## EXERCISE AIM
Please reproduce each of the following entries exactly.

## GIVEN RECORDS

________

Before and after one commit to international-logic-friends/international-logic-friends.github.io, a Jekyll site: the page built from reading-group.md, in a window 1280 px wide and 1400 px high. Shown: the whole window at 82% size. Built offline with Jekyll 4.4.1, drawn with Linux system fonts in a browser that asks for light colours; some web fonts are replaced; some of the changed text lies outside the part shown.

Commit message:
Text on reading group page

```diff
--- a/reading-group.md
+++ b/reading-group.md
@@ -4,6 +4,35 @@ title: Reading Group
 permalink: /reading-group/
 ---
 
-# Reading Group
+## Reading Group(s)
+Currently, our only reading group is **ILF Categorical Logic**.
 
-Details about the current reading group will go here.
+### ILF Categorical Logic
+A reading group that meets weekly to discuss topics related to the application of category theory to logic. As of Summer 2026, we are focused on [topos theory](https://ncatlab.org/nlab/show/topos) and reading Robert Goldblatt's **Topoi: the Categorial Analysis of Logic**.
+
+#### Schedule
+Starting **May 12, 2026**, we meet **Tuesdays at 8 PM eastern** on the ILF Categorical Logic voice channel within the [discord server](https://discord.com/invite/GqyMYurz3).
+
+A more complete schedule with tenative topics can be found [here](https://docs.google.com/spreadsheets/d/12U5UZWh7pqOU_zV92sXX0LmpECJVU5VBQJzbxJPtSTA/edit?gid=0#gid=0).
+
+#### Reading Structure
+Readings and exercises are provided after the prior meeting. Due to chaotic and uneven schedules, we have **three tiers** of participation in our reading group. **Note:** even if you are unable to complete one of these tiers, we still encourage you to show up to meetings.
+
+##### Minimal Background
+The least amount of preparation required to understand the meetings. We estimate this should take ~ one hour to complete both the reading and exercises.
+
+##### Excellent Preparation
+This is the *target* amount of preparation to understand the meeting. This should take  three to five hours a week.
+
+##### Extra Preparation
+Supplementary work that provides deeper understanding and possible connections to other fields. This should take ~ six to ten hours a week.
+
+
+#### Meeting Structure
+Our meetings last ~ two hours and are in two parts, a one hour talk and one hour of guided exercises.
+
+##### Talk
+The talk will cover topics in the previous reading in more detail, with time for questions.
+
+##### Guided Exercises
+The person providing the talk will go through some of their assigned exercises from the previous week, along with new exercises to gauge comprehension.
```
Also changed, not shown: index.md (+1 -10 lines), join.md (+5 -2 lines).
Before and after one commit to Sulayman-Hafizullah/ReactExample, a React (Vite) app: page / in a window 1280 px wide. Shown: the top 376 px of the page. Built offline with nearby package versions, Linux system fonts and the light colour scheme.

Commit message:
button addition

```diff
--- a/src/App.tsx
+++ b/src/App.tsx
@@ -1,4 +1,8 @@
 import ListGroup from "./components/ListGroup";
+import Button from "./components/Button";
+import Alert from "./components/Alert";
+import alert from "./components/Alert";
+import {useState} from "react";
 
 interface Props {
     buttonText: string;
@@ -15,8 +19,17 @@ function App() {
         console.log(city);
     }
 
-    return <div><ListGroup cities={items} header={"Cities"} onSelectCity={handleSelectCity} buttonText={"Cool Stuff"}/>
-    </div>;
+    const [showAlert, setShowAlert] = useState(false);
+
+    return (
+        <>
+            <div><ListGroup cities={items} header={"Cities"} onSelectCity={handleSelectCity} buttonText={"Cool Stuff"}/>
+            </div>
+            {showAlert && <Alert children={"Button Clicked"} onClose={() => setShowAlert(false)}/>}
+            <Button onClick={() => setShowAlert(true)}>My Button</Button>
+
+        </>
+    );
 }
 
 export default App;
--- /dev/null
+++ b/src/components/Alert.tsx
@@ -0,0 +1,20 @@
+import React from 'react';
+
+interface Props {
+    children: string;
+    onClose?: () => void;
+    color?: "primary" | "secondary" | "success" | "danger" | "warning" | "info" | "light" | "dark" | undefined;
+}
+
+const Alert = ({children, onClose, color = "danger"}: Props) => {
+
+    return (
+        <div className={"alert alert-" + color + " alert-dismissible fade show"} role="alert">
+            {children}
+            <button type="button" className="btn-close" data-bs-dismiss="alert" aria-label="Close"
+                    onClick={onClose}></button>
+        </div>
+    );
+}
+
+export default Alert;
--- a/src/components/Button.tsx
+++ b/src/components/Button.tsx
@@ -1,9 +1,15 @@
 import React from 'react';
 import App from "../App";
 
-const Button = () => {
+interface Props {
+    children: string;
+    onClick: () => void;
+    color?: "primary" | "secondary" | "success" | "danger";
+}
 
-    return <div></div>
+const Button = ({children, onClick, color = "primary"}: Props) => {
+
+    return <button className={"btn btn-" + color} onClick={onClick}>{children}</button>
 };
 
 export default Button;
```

________

## YOUR SOLUTION
Before and after one commit to international-logic-friends/international-logic-friends.github.io, a Jekyll site: the page built from reading-group.md, in a window 1280 px wide and 1400 px high. Shown: the whole window at 82% size. Built offline with Jekyll 4.4.1, drawn with Linux system fonts in a browser that asks for light colours; some web fonts are replaced; some of the changed text lies outside the part shown.

Commit message:
Text on reading group page

```diff
--- a/reading-group.md
+++ b/reading-group.md
@@ -4,6 +4,35 @@ title: Reading Group
 permalink: /reading-group/
 ---
 
-# Reading Group
+## Reading Group(s)
+Currently, our only reading group is **ILF Categorical Logic**.
 
-Details about the current reading group will go here.
+### ILF Categorical Logic
+A reading group that meets weekly to discuss topics related to the application of category theory to logic. As of Summer 2026, we are focused on [topos theory](https://ncatlab.org/nlab/show/topos) and reading Robert Goldblatt's **Topoi: the Categorial Analysis of Logic**.
+
+#### Schedule
+Starting **May 12, 2026**, we meet **Tuesdays at 8 PM eastern** on the ILF Categorical Logic voice channel within the [discord server](https://discord.com/invite/GqyMYurz3).
+
+A more complete schedule with tenative topics can be found [here](https://docs.google.com/spreadsheets/d/12U5UZWh7pqOU_zV92sXX0LmpECJVU5VBQJzbxJPtSTA/edit?gid=0#gid=0).
+
+#### Reading Structure
+Readings and exercises are provided after the prior meeting. Due to chaotic and uneven schedules, we have **three tiers** of participation in our reading group. **Note:** even if you are unable to complete one of these tiers, we still encourage you to show up to meetings.
+
+##### Minimal Background
+The least amount of preparation required to understand the meetings. We estimate this should take ~ one hour to complete both the reading and exercises.
+
+##### Excellent Preparation
+This is the *target* amount of preparation to understand the meeting. This should take  three to five hours a week.
+
+##### Extra Preparation
+Supplementary work that provides deeper understanding and possible connections to other fields. This should take ~ six to ten hours a week.
+
+
+#### Meeting Structure
+Our meetings last ~ two hours and are in two parts, a one hour talk and one hour of guided exercises.
+
+##### Talk
+The talk will cover topics in the previous reading in more detail, with time for questions.
+
+##### Guided Exercises
+The person providing the talk will go through some of their assigned exercises from the previous week, along with new exercises to gauge comprehension.
```
Also changed, not shown: index.md (+1 -10 lines), join.md (+5 -2 lines).
Before and after one commit to Sulayman-Hafizullah/ReactExample, a React (Vite) app: page / in a window 1280 px wide. Shown: the top 376 px of the page. Built offline with nearby package versions, Linux system fonts and the light colour scheme.

Commit message:
button addition

```diff
--- a/src/App.tsx
+++ b/src/App.tsx
@@ -1,4 +1,8 @@
 import ListGroup from "./components/ListGroup";
+import Button from "./components/Button";
+import Alert from "./components/Alert";
+import alert from "./components/Alert";
+import {useState} from "react";
 
 interface Props {
     buttonText: string;
@@ -15,8 +19,17 @@ function App() {
         console.log(city);
     }
 
-    return <div><ListGroup cities={items} header={"Cities"} onSelectCity={handleSelectCity} buttonText={"Cool Stuff"}/>
-    </div>;
+    const [showAlert, setShowAlert] = useState(false);
+
+    return (
+        <>
+            <div><ListGroup cities={items} header={"Cities"} onSelectCity={handleSelectCity} buttonText={"Cool Stuff"}/>
+            </div>
+            {showAlert && <Alert children={"Button Clicked"} onClose={() => setShowAlert(false)}/>}
+            <Button onClick={() => setShowAlert(true)}>My Button</Button>
+
+        </>
+    );
 }
 
 export default App;
--- /dev/null
+++ b/src/components/Alert.tsx
@@ -0,0 +1,20 @@
+import React from 'react';
+
+interface Props {
+    children: string;
+    onClose?: () => void;
+    color?: "primary" | "secondary" | "success" | "danger" | "warning" | "info" | "light" | "dark" | undefined;
+}
+
+const Alert = ({children, onClose, color = "danger"}: Props) => {
+
+    return (
+        <div className={"alert alert-" + color + " alert-dismissible fade show"} role="alert">
+            {children}
+            <button type="button" className="btn-close" data-bs-dismiss="alert" aria-label="Close"
+                    onClick={onClose}></button>
+        </div>
+    );
+}
+
+export default Alert;
--- a/src/components/Button.tsx
+++ b/src/components/Button.tsx
@@ -1,9 +1,15 @@
 import React from 'react';
 import App from "../App";
 
-const Button = () => {
+interface Props {
+    children: string;
+    onClick: () => void;
+    color?: "primary" | "secondary" | "success" | "danger";
+}
 
-    return <div></div>
+const Button = ({children, onClick, color = "primary"}: Props) => {
+
+    return <button className={"btn btn-" + color} onClick={onClick}>{children}</button>
 };
 
 export default Button;
```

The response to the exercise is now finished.